Chinese consumers, including those from the Mainland, are snapping up more golden horse accessories and gifts this year compared to last year's golden reptiles — snakes are viewed as both malevolent and divine by the Chinese.
We are among the group that has called for a market correction for some time. The global markets reacted after the Chinese reports of contraction. Other factors governing the activity are the U.S. economy, corporate earnings, the labor situation, and of course the ongoing European debt crisis.
Emerging-market currencies had their worst selloff in five years yesterday. The U.S. 10-year yield fell three basis points, or 0.03 percentage point, to 2.75% as we seem to be experiencing a “global flight to quality.”
The LBMA and the GFMS expect an average gold price of $1,219 and $1,225 in 2014. This compares with an actual average price of $1,411 last year and a gold price of $1,204.50 for London Gold Market PM Fixing as of Dec. 30, 2013.
By December, the most recent month for which statistics are available, the U.S. dollar Fiat Money Quantity (FMQ) had grown to $12.48 trillion. This is $5.05 trillion more than if it had grown in line with the established average monthly growth rate from 1960 to the month before the Lehman Crisis.

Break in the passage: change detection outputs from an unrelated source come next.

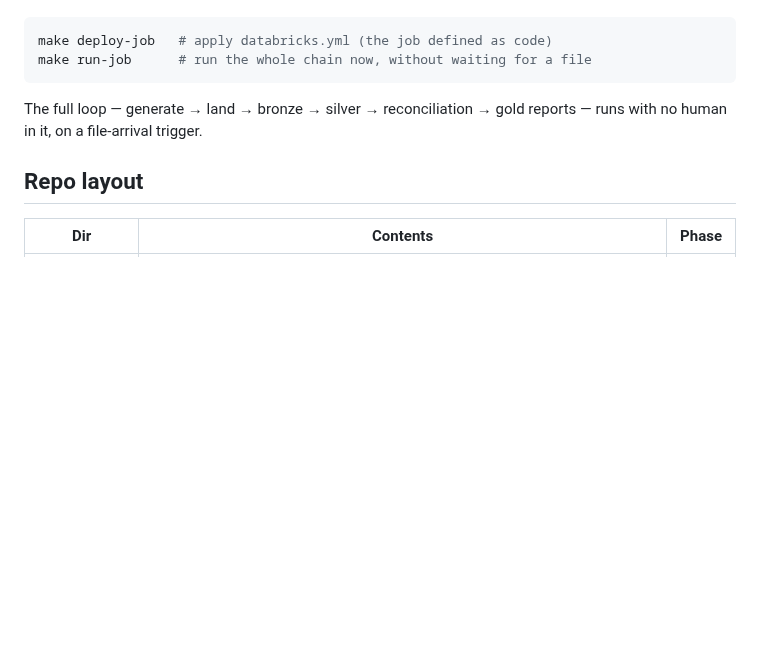
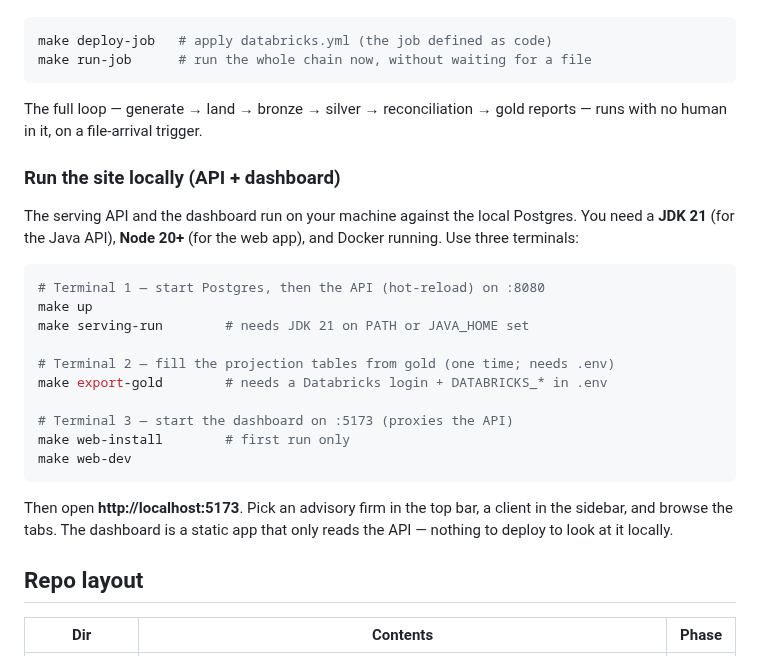
Before and after one commit to ambarshukla/parvum, a Markdown page: README.md, the part around one of its changes. Drawn GitHub-style; blank space fills up the shorter version.

````diff
--- a/README.md
+++ b/README.md
@@ -90,6 +120,29 @@ make run-job      # run the whole chain now, without waiting for a file
 
 The full loop — generate → land → bronze → silver → reconciliation → gold reports — runs with no human in it, on a file-arrival trigger.
 
+### Run the site locally (API + dashboard)
+
+The serving API and the dashboard run on your machine against the local
+Postgres. You need a **JDK 21** (for the Java API), **Node 20+** (for the web
+app), and Docker running. Use three terminals:
+
+```sh
+# Terminal 1 — start Postgres, then the API (hot-reload) on :8080
+make up
+make serving-run        # needs JDK 21 on PATH or JAVA_HOME set
+
+# Terminal 2 — fill the projection tables from gold (one time; needs .env)
+make export-gold        # needs a Databricks login + DATABRICKS_* in .env
+
+# Terminal 3 — start the dashboard on :5173 (proxies the API)
+make web-install        # first run only
+make web-dev
+```
+
+Then open **http://localhost:5173**. Pick an advisory firm in the top bar, a
+client in the sidebar, and browse the tabs. The dashboard is a static app that
+only reads the API — nothing to deploy to look at it locally.
+
 ## Repo layout
 
 | Dir | Contents | Phase |
````
Also changed, not shown: other parts of README.md (+32 -2 lines), docs/img/dashboard-overview.png (added), docs/img/dashboard-ownership.png (added), 1 other file.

Hedge funds raised bullish gold wagers to the highest in eight weeks as signs of stronger Chinese demand drove prices to the longest rally since August. Goldman Sachs Group Inc. says the gains will be short-lived.